Jeffrey L. Benovic, PhD
Philadelphia, PA 19107
(215) 503-5393 fax
Most Recent Peer-reviewed Publications
- New frontiers in kinases
- Herpes simplex virus enhances chemokine function through modulation of receptor trafficking and oligomerization
- Consequence of the tumor-associated conversion to cyclin D1b
- Development and characterization of pepducins as Gs-biased allosteric agonists
- Role of β-arrestins and arrestin domain-containing proteins in G protein-coupled receptor trafficking
PhD in Biochemistry, Duke University - 1986
Howard Hughes Medical Institute Research Fellow, 1987-1989
National Institutes of Health Research Training grant award, 1981-1984
Established Investigator, American Heart Association, 1994-1999
Editorial Board, Receptors and Signal Transduction, 1991-present
Editorial Board, Journal of Biological Chemistry, 1995-2000
Editorial Board, Molecular Pharmacology, 1998-present
Editorial Board, Molecular Endocrinology, 2002-2003
Editorial Board, Journal of Cell Biology, 2004-present
Editorial Board, Cell, 2009-present
Associate Editor, Biochemistry, 2001-present
Member, Publications Committee, ASBMB, 2011-2014
Member, American Association for the Advancement of Science
Member, American Society for Biochemistry and Molecular Biology
Member, American Society for Pharmacology and Experimental Therapeutics
Member, Southeastern Pennsylvania AHA Review Committee, 1991-1996
Member, NIH Pharmacology Study Section, 1996-2000
ISI Highly Cited Researcher in Biology and Biochemistry
NIH MERIT Award, 2006-2016
Expertise and Research Interests
G protein-coupled receptors (GPCRs), the largest family of proteins in the human genome, regulate a variety of biological functions including neurotransmission, sensory perception, chemotaxis, embryogenesis, development, and cell growth, differentiation, and apoptosis. GPCRs have been implicated in a number of diseases including cancer, HIV, hypertension, sensory defects, and various neuronal disorders, and are the target of ~50% of the drugs currently on the market. Research in the Benovic laboratory is focused on understanding the regulation of GPCR function with a primary emphasis on the role of GPCR kinases (GRKs) and arrestins. GRK phosphorylation of activated GPCRs and subsequent binding of arrestins functions to dynamically regulate receptor signaling and trafficking. Current research efforts are focused in four major areas.
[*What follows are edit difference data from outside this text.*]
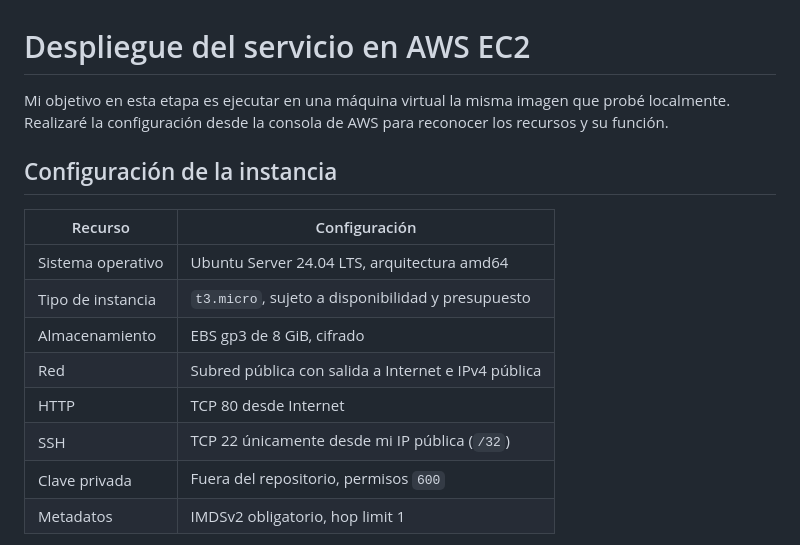
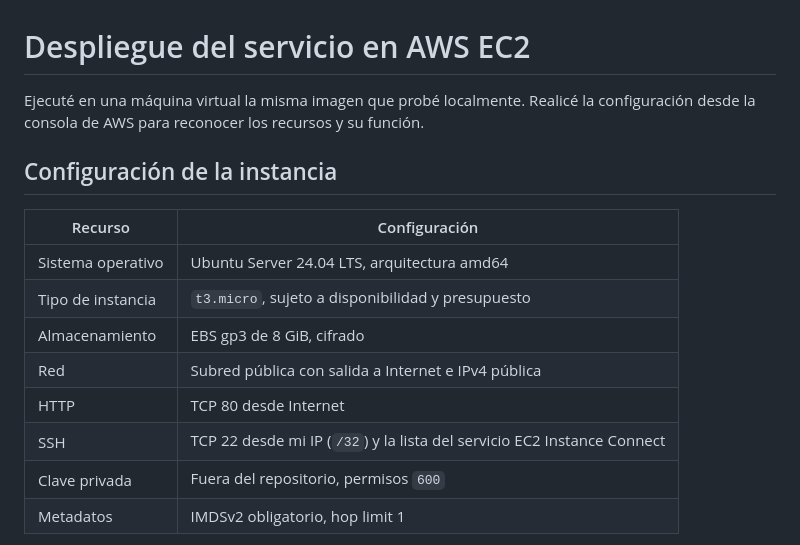
Before and after one commit to yancertuche/taller1AWS, a Markdown page: docs/DESPLIEGUE_EC2.md, the part around one of its changes. GitHub-like rendering.

```diff
--- a/docs/DESPLIEGUE_EC2.md
+++ b/docs/DESPLIEGUE_EC2.md
@@ -1,6 +1,6 @@
 # Despliegue del servicio en AWS EC2
 
-Mi objetivo en esta etapa es ejecutar en una máquina virtual la misma imagen que probé localmente. Realizaré la configuración desde la consola de AWS para reconocer los recursos y su función.
+Ejecuté en una máquina virtual la misma imagen que probé localmente. Realicé la configuración desde la consola de AWS para reconocer los recursos y su función.
 
 ## Configuración de la instancia
 
@@ -11,7 +11,7 @@ Mi objetivo en esta etapa es ejecutar en una máquina virtual la misma imagen qu
 | Almacenamiento | EBS gp3 de 8 GiB, cifrado |
 | Red | Subred pública con salida a Internet e IPv4 pública |
 | HTTP | TCP 80 desde Internet |
-| SSH | TCP 22 únicamente desde mi IP pública (`/32`) |
+| SSH | TCP 22 desde mi IP (`/32`) y la lista del servicio EC2 Instance Connect |
 | Clave privada | Fuera del repositorio, permisos `600` |
 | Metadatos | IMDSv2 obligatorio, hop limit 1 |
 
```
Also changed, not shown: other parts of docs/DESPLIEGUE_EC2.md (+28 -10 lines), README.md (+13 -3 lines), docs/EVIDENCIAS.md (+17 -1 lines), docs/evidencias/ec2-aplicacion-publica.png (added), docs/evidencias/ec2-contenedor-healthy.png (added), docs/evidencias/ec2-docker-instalado.png (added).
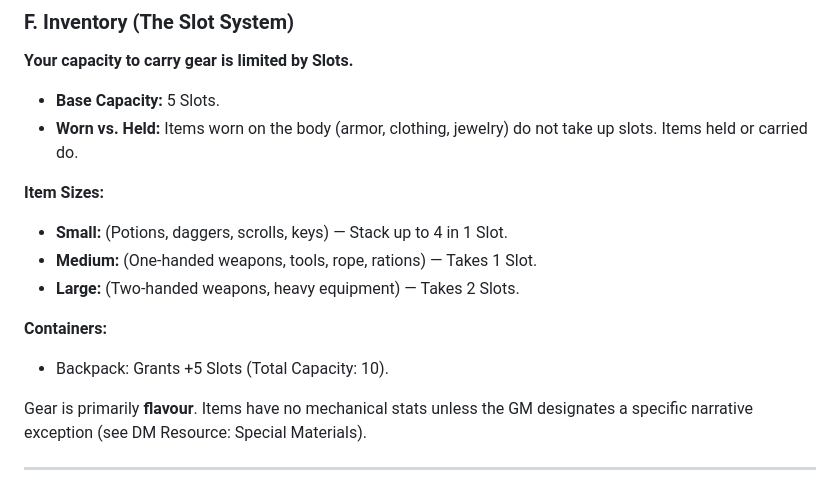
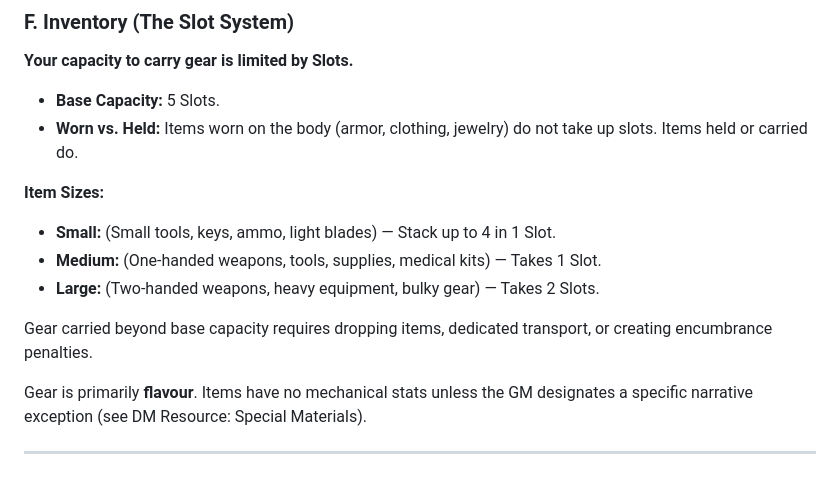
Before and after one commit to Mizan-muf/Very-Basic-RPG--VBG-, a Markdown page: Very Basic RPG (VBG).md, the part around the change. GitHub-like rendering.

Commit message:
Remove backpack granting +5 slots from inventory system

```diff
--- a/Very Basic RPG (VBG).md
+++ b/Very Basic RPG (VBG).md
@@ -86,13 +86,11 @@ Characters do not start with free Armor. Armor must be acquired as protective ge
 
 **Item Sizes:**
 
-* **Small:** (Potions, daggers, scrolls, keys) — Stack up to 4 in 1 Slot.
-* **Medium:** (One-handed weapons, tools, rope, rations) — Takes 1 Slot.
-* **Large:** (Two-handed weapons, heavy equipment) — Takes 2 Slots.
+* **Small:** (Small tools, keys, ammo, light blades) — Stack up to 4 in 1 Slot.
+* **Medium:** (One-handed weapons, tools, supplies, medical kits) — Takes 1 Slot.
+* **Large:** (Two-handed weapons, heavy equipment, bulky gear) — Takes 2 Slots.
 
-**Containers:**
-
-* Backpack: Grants \+5 Slots (Total Capacity: 10).
+Gear carried beyond base capacity requires dropping items, dedicated transport, or creating encumbrance penalties.
 
 Gear is primarily **flavour**. Items have no mechanical stats unless the GM designates a specific narrative exception (see DM Resource: Special Materials).
 
```
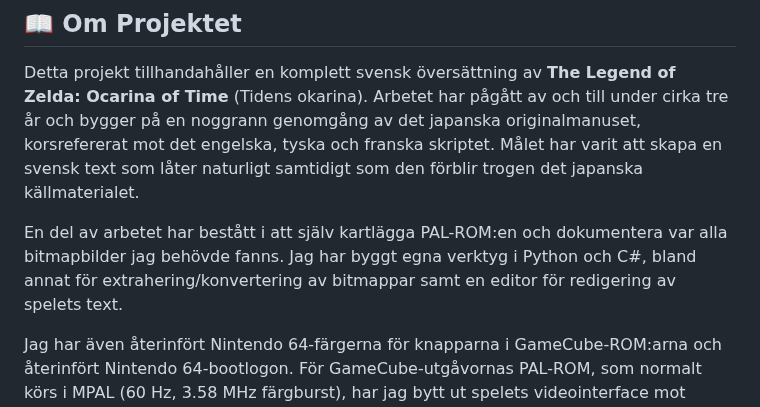
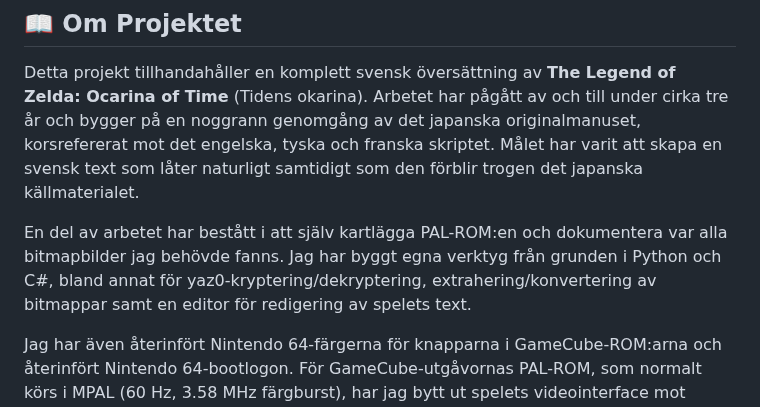
Before and after one commit to Vrilya/ocarinaswe, a Markdown page: README.md, the part around the change. GitHub-like rendering.

Commit message:
Clarify tools built for PAL-ROM mapping
Updated the README to clarify the tools built for the project.

```diff
--- a/README.md
+++ b/README.md
@@ -4,7 +4,7 @@
 
 Detta projekt tillhandahåller en komplett svensk översättning av **The Legend of Zelda: Ocarina of Time** (Tidens okarina). Arbetet har pågått av och till under cirka tre år och bygger på en noggrann genomgång av det japanska originalmanuset, korsrefererat mot det engelska, tyska och franska skriptet. Målet har varit att skapa en svensk text som låter naturligt samtidigt som den förblir trogen det japanska källmaterialet.
 
-En del av arbetet har bestått i att själv kartlägga PAL-ROM:en och dokumentera var alla bitmapbilder jag behövde fanns. Jag har byggt egna verktyg i Python och C#, bland annat för extrahering/konvertering av bitmappar samt en editor för redigering av spelets text.
+En del av arbetet har bestått i att själv kartlägga PAL-ROM:en och dokumentera var alla bitmapbilder jag behövde fanns. Jag har byggt egna verktyg från grunden i Python och C#, bland annat för yaz0-kryptering/dekryptering, extrahering/konvertering av bitmappar samt en editor för redigering av spelets text.
 
 Jag har även återinfört Nintendo 64-färgerna för knapparna i GameCube-ROM:arna och återinfört Nintendo 64-bootlogon. För GameCube-utgåvornas PAL-ROM, som normalt körs i MPAL (60 Hz, 3.58 MHz färgburst), har jag bytt ut spelets videointerface mot standard-PAL (4.43 MHz) så att spelet visas korrekt på en europeisk Nintendo 64.
 
```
1. Structural analysis of GRKs, arrestins, GPCRs and various protein complexes. These studies involve collaborations with a number of investigators and are focused on understanding protein function and protein/protein interactions using X ray crystallography and other biophysical approaches (analytical ultracentrifugation, surface plasmon resonance, isothermal titration calorimetry). We hope to understand the interaction surfaces and dynamics of these protein-protein complexes and use this information to modulate their formation.
2. Understand the role of GRKs and arrestins in regulating signaling networks and protein localization. GRKs and arrestin plan an important role in regulating GPCR function via direct interaction as well as via their ability to serve as scaffolding proteins. We hope to better understand the mechanisms involved in these processes using strategies such as RNAi and proteomic analysis.
3. Characterize the mechanisms that mediate cancer metastasis with a primary focus on dysregulation of the chemokine receptor CXCR4. CXCR4 has been implicated in a number of diseases including WHIM syndrome, HIV, and cancer. CXCR4 is overexpressed in breast, colon, and prostate cancer and contributes to the ability of these cancers to metastasize to tissues such as the bone, lung, and liver. At present, the mechanisms involved in CXCR4 overexpression and its role in metastasis are poorly understood. We are using various molecular, biochemical, and cellular strategies to better characterize the mechanisms that regulate CXCR4 expression and function in normal and cancer cells with a long-term goal of providing novel therapeutic strategies for preventing cancer metastasis.
4. Use C. elegans as a model to gain mechanistic insight into the process of chemosensation. C. elegans has served as a powerful model organism to study a wide variety of biological processes. The C. elegans genome encodes ~1200 GPCRs but only 2 GRKs (GRK-1 and GRK-2) and a single arrestin (ARR-1). While our initial analysis of ARR-1 in C. elegans suggests that it plays an important role in regulating behaviors such as egg laying, chemosensation, and adaptation, we currently know little about the mechanisms involved in ARR-1 function. Similarly, GRK-2 has been shown to play a positive role in chemosensation although the mechanism of this is currently unknown. We will use C. elegans as a model to further define the mechanisms involved in chemosensation.
G protein-coupled receptor, arrestin, protein kinase, phosphorylation, signal transduction, chemokine receptors, X ray crystallography, adaptation, C. elegans, cancer biology